To gain insight in the epidemiological behavior of EV71 in China, we studied genetic diversity and EV71 population dynamics to address whether the increase in number of reported EV71 infections reflects a real increase in viral spread or is just the result of increased awareness and surveillance. We used systematically collected VP1 gene sequences of 257 EV71 strains collected in Guangdong province from 2008 to 2010 as part of HFMD surveillance activities, and supplemented them with 305 GenBank EV71 reference stains collected in China from 1998 to 2010. All isolates from Guangdong Province belonged to subgenogroup C4. Viral population dynamics indicated that the increased reporting of HFMD in China since 2007 reflects a real increase in viral spread and continued replacement of viral lineages through time. Amino acid sequence comparisons revealed substitution of amino acid in residues 22, 145 and 289 through time regularly with the VP1 gene of EV71 strains isolated in mainland China from 1998 to 2010.

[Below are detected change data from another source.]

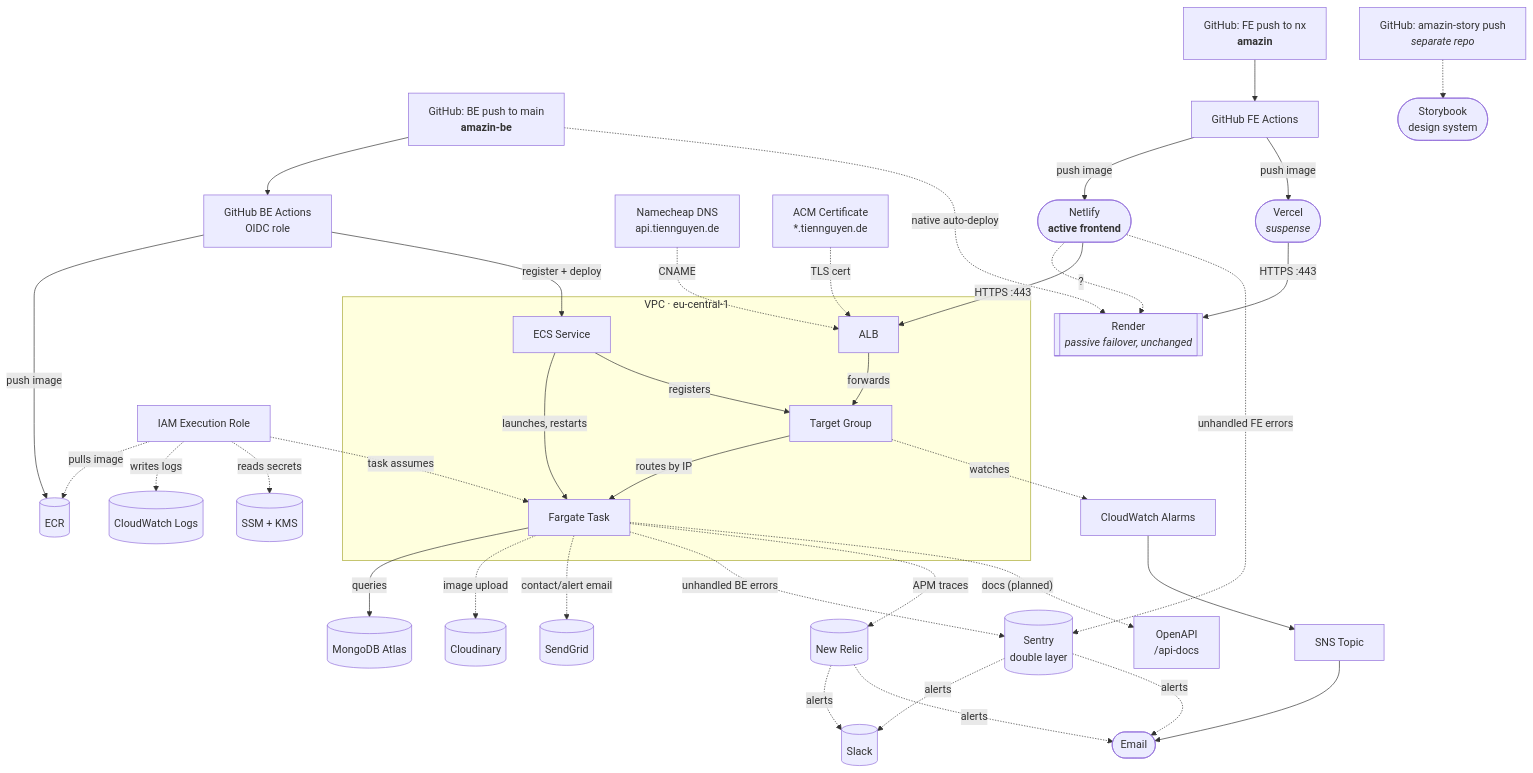
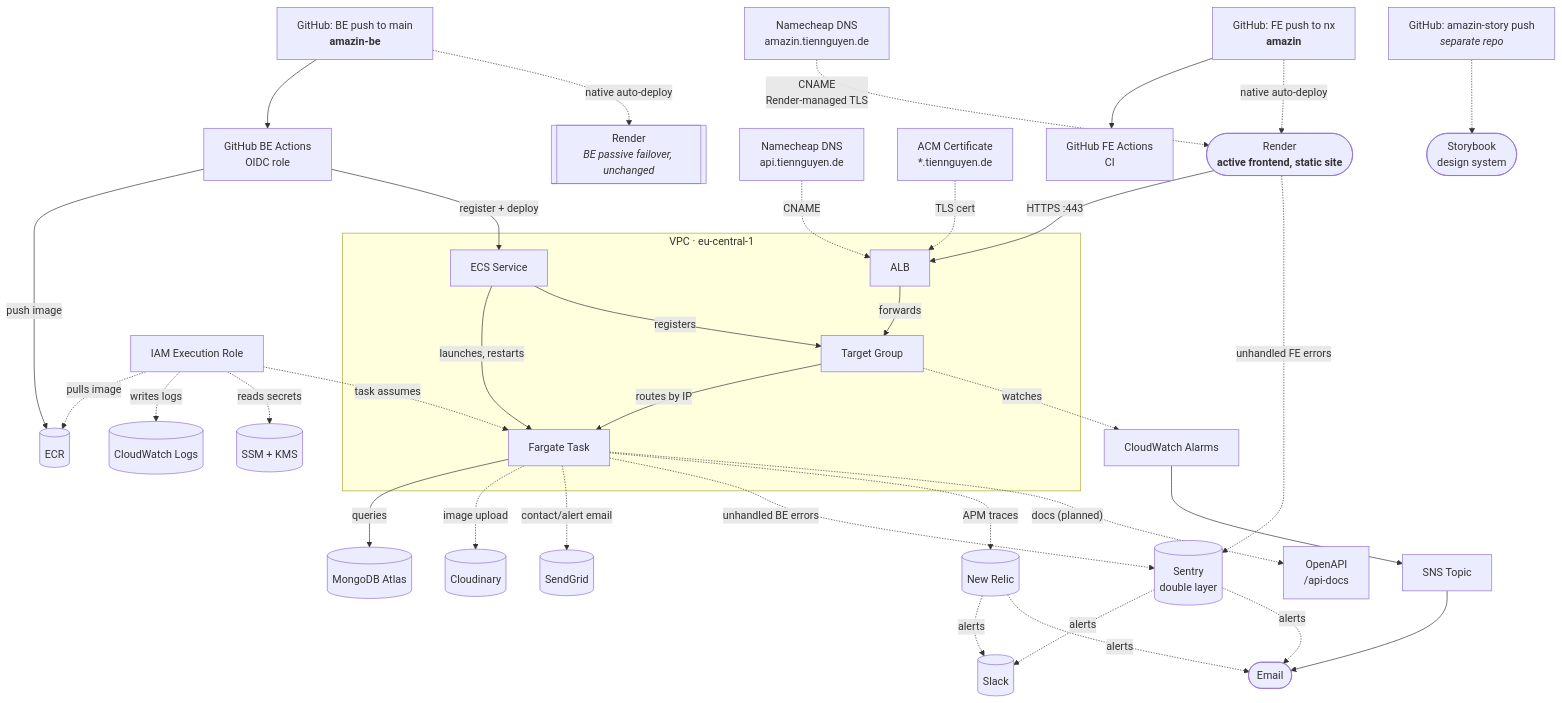
The diagram in README.md (ntrix/amazin), drawn with Mermaid before and after one commit. The commit also changed other lines of this file and 1 other file, not shown here.

Commit message:
chore(deploy): frontend moved to render, add spa rewrite rule
Vercel is suspended and Netlify ran out of free build minutes - both
existing frontend hosts stopped working. Deployed to Render as a static
site instead (amazin.tiennguyen.de kept via a DNS CNAME switch, Render
provisions its own TLS). Adds public/_redirects (same syntax Netlify
used) so client-side routes don't 404 on refresh - Render Static Sites
read this file the same way. Updates the architecture diagram and
tech-stack docs to match.

````diff
--- a/README.md
+++ b/README.md
@@ -113,52 +112,52 @@
 ```mermaid
 flowchart TB
   GitHubBE["GitHub: BE push to main<br/><b>amazin-be</b>"] --> ActionsBE["GitHub BE Actions<br/>OIDC role"]
   ActionsBE -->|"push image"| ECR[("ECR")]
   ActionsBE -->|"register + deploy"| Service
   GitHubBE -.->|"native auto-deploy"| Render
 
   DNS["Namecheap DNS<br/>api.tiennguyen.de"] -. CNAME .-> ALB
   ACM["ACM Certificate<br/>*.tiennguyen.de"] -. "TLS cert" .-> ALB
 
-  GitHubFE["GitHub: FE push to nx<br/><b>amazin</b>"] --> ActionsFE["GitHub FE Actions"]
-  ActionsFE -->|"push image"| Netlify(["Netlify<br/><b>active frontend</b>"]) .->|"?"| Render
-  Netlify -->|"HTTPS :443"| ALB["ALB"]
-  ActionsFE -->|"push image"| Vercel(["Vercel<br/><i>suspense</i>"]) -->|"HTTPS :443"| Render
+  GitHubFE["GitHub: FE push to nx<br/><b>amazin</b>"] --> ActionsFE["GitHub FE Actions<br/>CI"]
+  GitHubFE -.->|"native auto-deploy"| RenderFE(["Render<br/><b>active frontend, static site</b>"])
+  DNSFE["Namecheap DNS<br/>amazin.tiennguyen.de"] -. "CNAME<br/>Render-managed TLS" .-> RenderFE
+  RenderFE -->|"HTTPS :443"| ALB["ALB"]
   ALB -->|forwards| TG["Target Group"]
   TG -->|"routes by IP"| Task["Fargate Task"]
   Task -->|queries| Mongo[("MongoDB Atlas")]
   Service["ECS Service"] -->|"launches, restarts"| Task
   Service -->|registers| TG
-  Netlify -. "unhandled FE errors" .-> Sentry
+  RenderFE -. "unhandled FE errors" .-> Sentry
 
   Role["IAM Execution Role"] -. "task assumes" .-> Task
   Role -. "pulls image" .-> ECR
   Role -. "writes logs" .-> Logs[("CloudWatch Logs")]
   Role -. "reads secrets" .-> SSM[("SSM + KMS")]
 
   TG -. watches .-> Alarms["CloudWatch Alarms"]
   Alarms --> SNS["SNS Topic"]
   SNS --> Email([Email])
 
   Task -. "image upload" .-> Cloudinary[("Cloudinary")]
   Task -. "contact/alert email" .-> SendGrid[("SendGrid")]
 
   Sentry -. alerts .-> Slack[("Slack")]
   Sentry -. alerts .-> Email
   NewRelic -. alerts .-> Slack
   NewRelic -. alerts .-> Email
   Task -. "unhandled BE errors" .-> Sentry[("Sentry<br>double layer")]
   Task -. "APM traces" .-> NewRelic[("New Relic")]
   Task -. "docs (planned)" .-> OpenAPI["OpenAPI<br>/api-docs"]
 
   GitHubStory["GitHub: amazin-story push<br/><i>separate repo</i>"] -.-> Storybook(["Storybook<br/>design system"])
 
-  Render[["Render<br/><i>passive failover, unchanged</i>"]]
+  Render[["Render<br/><i>BE passive failover, unchanged</i>"]]
 
   subgraph VPC["VPC · eu-central-1"]
     ALB
     TG
     Task
     Service
   end
 ```
````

EV71 strains isolated in mainland China mainly belonged to subgenogroup C4. There was exponential growth of the EV71 virus population in 2007 and 2008. There was amino acid substitution through time regularly with the VP1 gene which possibly increased viral spread and/or ability of the virus to circulate persistently among the Chinese population.